*** Data to process ***
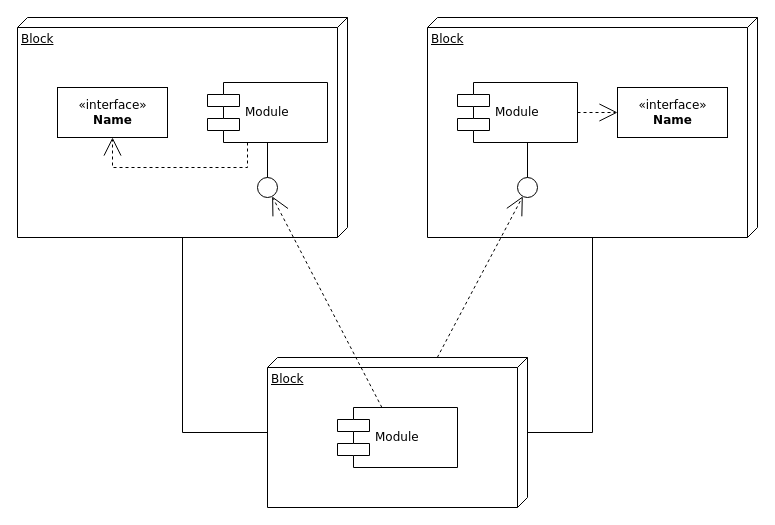
newTechToX/cross_chain keeps this draw.io diagram as page "Page-1" (1 of 2) of 模块.drawio. Above is the earlier version. Source tidied: cells renumbered, new cells numbered last; positions are measured from the earlier drawing's top-left corner, leaving out a move shared by most shapes. Both pictures are drawn from the tidied source at 100%, with x=0, y=0 at pixel (17, 17).
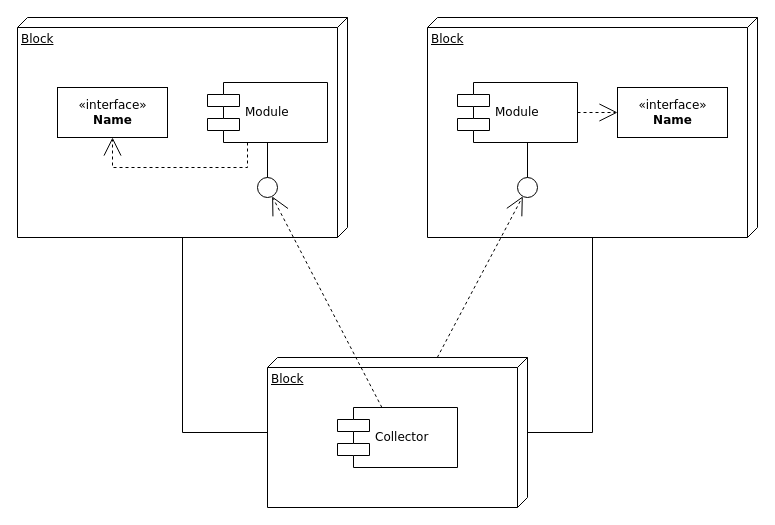
The same page after the edit.

The edit, as a diff of the source:
```diff
@@
-    <mxCell id="11" value="Module" style="shape=component;align=left;spacingLeft=36;rounded=0;shadow=0;comic=0;labelBackgroundColor=none;strokeWidth=1;fontFamily=Verdana;fontSize=12;html=1;" parent="1" vertex="1">
+    <mxCell id="11" value="Collector" style="shape=component;align=left;spacingLeft=36;rounded=0;shadow=0;comic=0;labelBackgroundColor=none;strokeWidth=1;fontFamily=Verdana;fontSize=12;html=1;" parent="1" vertex="1">
       <mxGeometry x="320" y="390" width="120" height="60" as="geometry" />
     </mxCell>
```
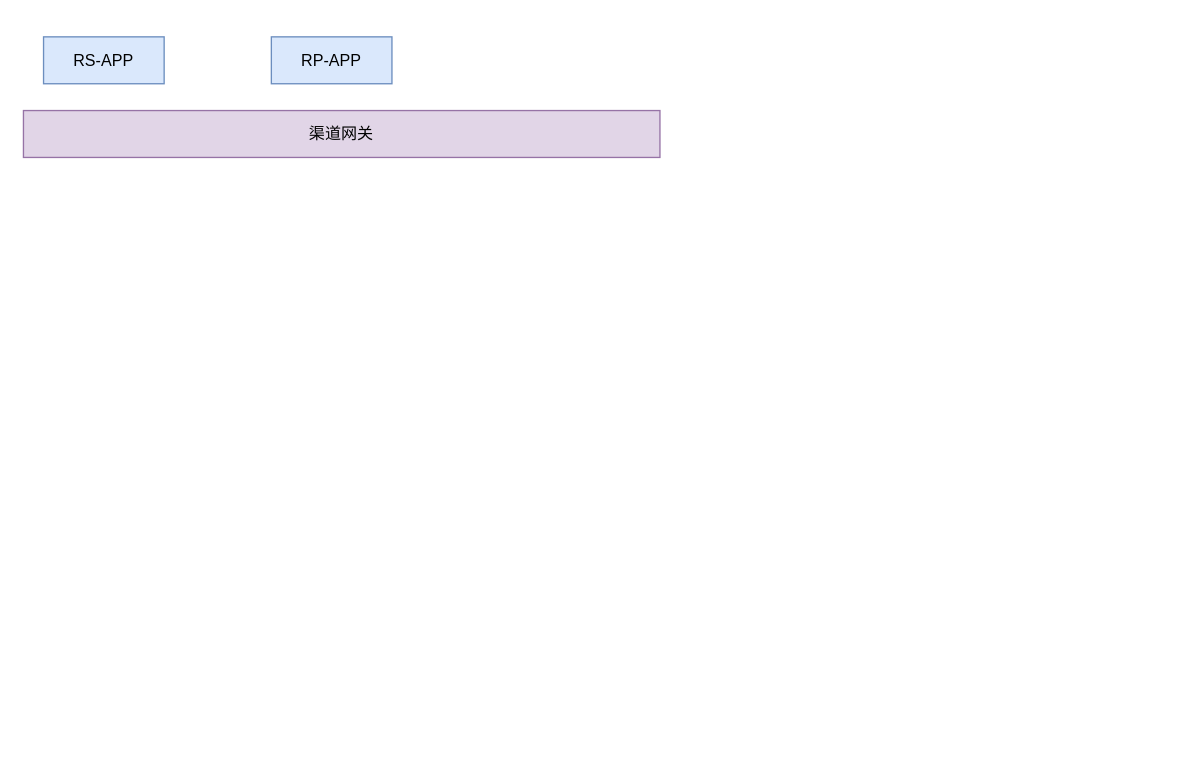
shixiaoding/draw keeps this draw.io diagram as 2025-渠道服务内部依赖图-现状.drawio. Above is the earlier version. Source tidied: cells renumbered, new cells numbered last; positions are measured from the earlier drawing's top-left corner, leaving out a move shared by most shapes. Both pictures are drawn from the tidied source at 134%, with x=0, y=0 at pixel (23, 36).
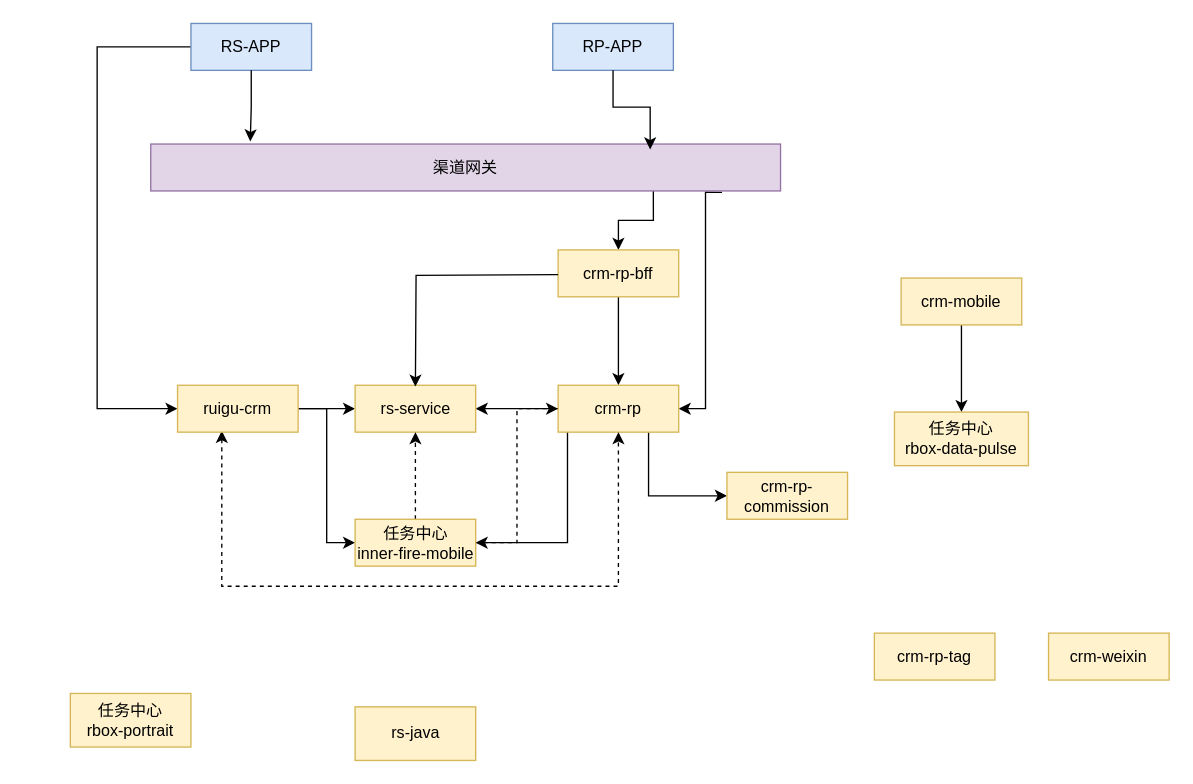
After the change.

Commit message:
更新2025-渠道服务内部依赖图-现状.drawio

What changed in the source:
```diff
@@
+    <mxCell id="5" style="edgeStyle=orthogonalEdgeStyle;rounded=0;jettySize=auto;html=1;entryX=0.5;entryY=0;entryDx=0;entryDy=0;exitX=0.798;exitY=0.886;exitDx=0;exitDy=0;exitPerimeter=0;" parent="1" edge="1" source="2" target="9">
+      <mxGeometry relative="1" as="geometry" />
+    </mxCell>
+    <mxCell id="6" style="edgeStyle=orthogonalEdgeStyle;rounded=0;jettySize=auto;html=1;entryX=1;entryY=0.5;entryDx=0;entryDy=0;exitX=0.907;exitY=1.029;exitDx=0;exitDy=0;exitPerimeter=0;" parent="1" edge="1" source="2" target="15">
+      <mxGeometry relative="1" as="geometry">
+        <Array as="points">
+          <mxPoint x="509" y="278" />
+        </Array>
+      </mxGeometry>
+    </mxCell>
-    <mxCell id="2" value="渠道网关" style="rounded=0;whiteSpace=wrap;html=1;fillColor=#e1d5e7;strokeColor=#9673a6;" parent="1" vertex="1">
-      <mxGeometry y="55" width="475" height="35" as="geometry" />
+    <mxCell id="2" value="渠道网关" style="rounded=0;whiteSpace=wrap;html=1;fillColor=#e1d5e7;strokeColor=#9673a6;fontFamily=Helvetica;labelBackgroundColor=none;fontSize=12;" parent="1" vertex="1">
+      <mxGeometry x="95" y="80" width="470" height="35" as="geometry" />
     </mxCell>
+    <mxCell id="7" style="edgeStyle=orthogonalEdgeStyle;rounded=0;jettySize=auto;html=1;entryX=0;entryY=0.5;entryDx=0;entryDy=0;" parent="1" edge="1" source="3" target="19">
+      <mxGeometry relative="1" as="geometry">
+        <Array as="points">
+          <mxPoint x="55" y="8" />
+          <mxPoint x="55" y="278" />
+        </Array>
+      </mxGeometry>
+    </mxCell>
-    <mxCell id="3" value="RS-APP" style="rounded=0;whiteSpace=wrap;html=1;fillColor=#dae8fc;strokeColor=#6c8ebf;" parent="1" vertex="1">
-      <mxGeometry x="15" width="90" height="35" as="geometry" />
+    <mxCell id="3" value="RS-APP" style="rounded=0;whiteSpace=wrap;html=1;fillColor=#dae8fc;strokeColor=#6c8ebf;fontFamily=Helvetica;labelBackgroundColor=none;fontSize=12;" parent="1" vertex="1">
+      <mxGeometry x="125" y="-10" width="90" height="35" as="geometry" />
     </mxCell>
-    <mxCell id="4" value="RP-APP" style="rounded=0;whiteSpace=wrap;html=1;fillColor=#dae8fc;strokeColor=#6c8ebf;" parent="1" vertex="1">
-      <mxGeometry x="185" width="90" height="35" as="geometry" />
+    <mxCell id="4" value="RP-APP" style="rounded=0;whiteSpace=wrap;html=1;fillColor=#dae8fc;strokeColor=#6c8ebf;fontFamily=Helvetica;labelBackgroundColor=none;fontSize=12;" parent="1" vertex="1">
+      <mxGeometry x="395" y="-10" width="90" height="35" as="geometry" />
     </mxCell>
+    <mxCell id="8" style="edgeStyle=orthogonalEdgeStyle;rounded=0;jettySize=auto;html=1;entryX=0.5;entryY=0;entryDx=0;entryDy=0;" parent="1" edge="1" source="9" target="15">
+      <mxGeometry relative="1" as="geometry" />
+    </mxCell>
+    <mxCell id="9" value="crm-rp-bff" style="rounded=0;whiteSpace=wrap;html=1;fillColor=#fff2cc;strokeColor=#d6b656;fontFamily=Helvetica;labelBackgroundColor=none;fontSize=12;" parent="1" vertex="1">
+      <mxGeometry x="399" y="159" width="90" height="35" as="geometry" />
+    </mxCell>
+    <mxCell id="10" style="edgeStyle=orthogonalEdgeStyle;rounded=0;jettySize=auto;html=1;entryX=0.5;entryY=0;entryDx=0;entryDy=0;" parent="1" edge="1" source="11" target="25">
+      <mxGeometry relative="1" as="geometry" />
+    </mxCell>
+    <mxCell id="11" value="crm-mobile" style="rounded=0;whiteSpace=wrap;html=1;fillColor=#fff2cc;strokeColor=#d6b656;fontFamily=Helvetica;labelBackgroundColor=none;fontSize=12;" parent="1" vertex="1">
+      <mxGeometry x="655" y="180" width="90" height="35" as="geometry" />
+    </mxCell>
+    <mxCell id="12" style="edgeStyle=orthogonalEdgeStyle;rounded=0;jettySize=auto;html=1;entryX=1;entryY=0.5;entryDx=0;entryDy=0;" parent="1" edge="1" source="15" target="20">
+      <mxGeometry relative="1" as="geometry" />
+    </mxCell>
+    <mxCell id="13" style="edgeStyle=orthogonalEdgeStyle;rounded=0;jettySize=auto;html=1;entryX=1;entryY=0.5;entryDx=0;entryDy=0;" parent="1" edge="1" target="29">
+      <mxGeometry relative="1" as="geometry">
+        <mxPoint x="406" y="294" as="sourcePoint" />
+        <Array as="points">
+          <mxPoint x="406" y="378" />
+        </Array>
+      </mxGeometry>
+    </mxCell>
+    <mxCell id="14" style="edgeStyle=orthogonalEdgeStyle;rounded=0;jettySize=auto;html=1;exitX=0.75;exitY=1;exitDx=0;exitDy=0;entryX=0;entryY=0.5;entryDx=0;entryDy=0;" parent="1" edge="1" source="15" target="23">
+      <mxGeometry relative="1" as="geometry" />
+    </mxCell>
+    <mxCell id="15" value="crm-rp" style="rounded=0;whiteSpace=wrap;html=1;fillColor=#fff2cc;strokeColor=#d6b656;fontFamily=Helvetica;labelBackgroundColor=none;fontSize=12;" parent="1" vertex="1">
+      <mxGeometry x="399" y="260" width="90" height="35" as="geometry" />
+    </mxCell>
+    <mxCell id="16" style="edgeStyle=orthogonalEdgeStyle;rounded=0;jettySize=auto;html=1;entryX=0;entryY=0.5;entryDx=0;entryDy=0;" parent="1" edge="1" source="19" target="20">
+      <mxGeometry relative="1" as="geometry" />
+    </mxCell>
+    <mxCell id="17" style="edgeStyle=orthogonalEdgeStyle;rounded=0;jettySize=auto;html=1;entryX=0;entryY=0.5;entryDx=0;entryDy=0;" parent="1" edge="1" source="19" target="29">
+      <mxGeometry relative="1" as="geometry" />
+    </mxCell>
+    <mxCell id="18" style="edgeStyle=orthogonalEdgeStyle;rounded=0;jettySize=auto;html=1;entryX=0.5;entryY=1;entryDx=0;entryDy=0;exitX=0.367;exitY=0.971;exitDx=0;exitDy=0;exitPerimeter=0;endArrow=classic;endFill=1;startArrow=classic;startFill=1;dashed=1;" parent="1" edge="1" source="19" target="15">
+      <mxGeometry relative="1" as="geometry">
+        <Array as="points">
+          <mxPoint x="148" y="410" />
+          <mxPoint x="444" y="410" />
+        </Array>
+      </mxGeometry>
+    </mxCell>
+    <mxCell id="19" value="ruigu-crm" style="rounded=0;whiteSpace=wrap;html=1;fillColor=#fff2cc;strokeColor=#d6b656;fontFamily=Helvetica;labelBackgroundColor=none;fontSize=12;" parent="1" vertex="1">
+      <mxGeometry x="115" y="260" width="90" height="35" as="geometry" />
+    </mxCell>
+    <mxCell id="20" value="rs-service" style="rounded=0;whiteSpace=wrap;html=1;fillColor=#fff2cc;strokeColor=#d6b656;fontFamily=Helvetica;labelBackgroundColor=none;fontSize=12;" parent="1" vertex="1">
+      <mxGeometry x="247.5" y="260" width="90" height="35" as="geometry" />
+    </mxCell>
+    <mxCell id="21" value="crm-rp-tag" style="rounded=0;whiteSpace=wrap;html=1;fillColor=#fff2cc;strokeColor=#d6b656;fontFamily=Helvetica;labelBackgroundColor=none;fontSize=12;" parent="1" vertex="1">
+      <mxGeometry x="635" y="445" width="90" height="35" as="geometry" />
+    </mxCell>
+    <mxCell id="22" value="crm-weixin" style="rounded=0;whiteSpace=wrap;html=1;fillColor=#fff2cc;strokeColor=#d6b656;fontFamily=Helvetica;labelBackgroundColor=none;fontSize=12;" parent="1" vertex="1">
+      <mxGeometry x="765" y="445" width="90" height="35" as="geometry" />
+    </mxCell>
+    <mxCell id="23" value="crm-rp-commission" style="rounded=0;whiteSpace=wrap;html=1;fillColor=#fff2cc;strokeColor=#d6b656;fontFamily=Helvetica;labelBackgroundColor=none;fontSize=12;" parent="1" vertex="1">
+      <mxGeometry x="525" y="325" width="90" height="35" as="geometry" />
+    </mxCell>
+    <mxCell id="24" value="&lt;p&gt;&lt;span&gt;任务中心&lt;span&gt;&lt;br&gt;&lt;/span&gt;&lt;/span&gt;&lt;span&gt;rbox-portrait&lt;/span&gt;&lt;span&gt;&lt;/span&gt;&lt;/p&gt;" style="rounded=0;whiteSpace=wrap;html=1;fillColor=#fff2cc;strokeColor=#d6b656;align=center;verticalAlign=middle;fontFamily=Helvetica;fontSize=12;fontColor=default;labelBackgroundColor=none;" parent="1" vertex="1">
+      <mxGeometry x="35" y="490" width="90" height="40" as="geometry" />
+    </mxCell>
+    <mxCell id="25" value="&lt;p&gt;&lt;span&gt;任务中心&lt;span&gt;&lt;br&gt;&lt;/span&gt;&lt;/span&gt;rbox-data-pulse&lt;/p&gt;" style="rounded=0;whiteSpace=wrap;html=1;fillColor=#fff2cc;strokeColor=#d6b656;align=center;verticalAlign=middle;fontFamily=Helvetica;fontSize=12;fontColor=default;labelBackgroundColor=none;" parent="1" vertex="1">
+      <mxGeometry x="650" y="280" width="100" height="40" as="geometry" />
+    </mxCell>
+    <mxCell id="26" style="edgeStyle=orthogonalEdgeStyle;rounded=0;orthogonalLoop=1;jettySize=auto;html=1;entryX=0.5;entryY=0;entryDx=0;entryDy=0;" parent="1" edge="1">
+      <mxGeometry relative="1" as="geometry">
+        <mxPoint x="399" y="177.5" as="sourcePoint" />
+        <mxPoint x="292.5" y="261" as="targetPoint" />
+      </mxGeometry>
+    </mxCell>
+    <mxCell id="27" style="edgeStyle=orthogonalEdgeStyle;rounded=0;jettySize=auto;html=1;entryX=0;entryY=0.5;entryDx=0;entryDy=0;dashed=1;" parent="1" edge="1" source="29" target="15">
+      <mxGeometry relative="1" as="geometry" />
+    </mxCell>
+    <mxCell id="28" style="edgeStyle=orthogonalEdgeStyle;rounded=0;jettySize=auto;html=1;entryX=0.5;entryY=1;entryDx=0;entryDy=0;dashed=1;" parent="1" edge="1" source="29" target="20">
+      <mxGeometry relative="1" as="geometry" />
+    </mxCell>
+    <mxCell id="29" value="任务中心&lt;br&gt;&lt;span style=&quot;color: light-dark(rgb(0, 0, 0), rgb(255, 255, 255));&quot;&gt;inner-fire-mobile&lt;/span&gt;" style="rounded=0;whiteSpace=wrap;html=1;fillColor=#fff2cc;strokeColor=#d6b656;fontFamily=Helvetica;labelBackgroundColor=none;fontSize=12;" parent="1" vertex="1">
+      <mxGeometry x="247.5" y="360" width="90" height="35" as="geometry" />
+    </mxCell>
+    <mxCell id="30" style="edgeStyle=orthogonalEdgeStyle;rounded=0;jettySize=auto;html=1;entryX=0.158;entryY=-0.057;entryDx=0;entryDy=0;entryPerimeter=0;" parent="1" edge="1" source="3" target="2">
+      <mxGeometry relative="1" as="geometry" />
+    </mxCell>
+    <mxCell id="31" style="edgeStyle=orthogonalEdgeStyle;rounded=0;jettySize=auto;html=1;entryX=0.793;entryY=0.114;entryDx=0;entryDy=0;entryPerimeter=0;" parent="1" edge="1" source="4" target="2">
+      <mxGeometry relative="1" as="geometry" />
+    </mxCell>
+    <mxCell id="32" value="&lt;p&gt;rs-java&lt;/p&gt;" style="rounded=0;whiteSpace=wrap;html=1;fillColor=#fff2cc;strokeColor=#d6b656;align=center;verticalAlign=middle;fontFamily=Helvetica;fontSize=12;fontColor=default;labelBackgroundColor=none;" parent="1" vertex="1">
+      <mxGeometry x="247.5" y="500" width="90" height="40" as="geometry" />
+    </mxCell>
```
***
=== About this task ===
Could you find every line in the records above that contains the word "mxPoint" and copy it?

=== Exercise answer ===
+          <mxPoint x="509" y="278" />
+          <mxPoint x="55" y="8" />
+          <mxPoint x="55" y="278" />
+        <mxPoint x="406" y="294" as="sourcePoint" />
+          <mxPoint x="406" y="378" />
+          <mxPoint x="148" y="410" />
+          <mxPoint x="444" y="410" />
+        <mxPoint x="399" y="177.5" as="sourcePoint" />
+        <mxPoint x="292.5" y="261" as="targetPoint" />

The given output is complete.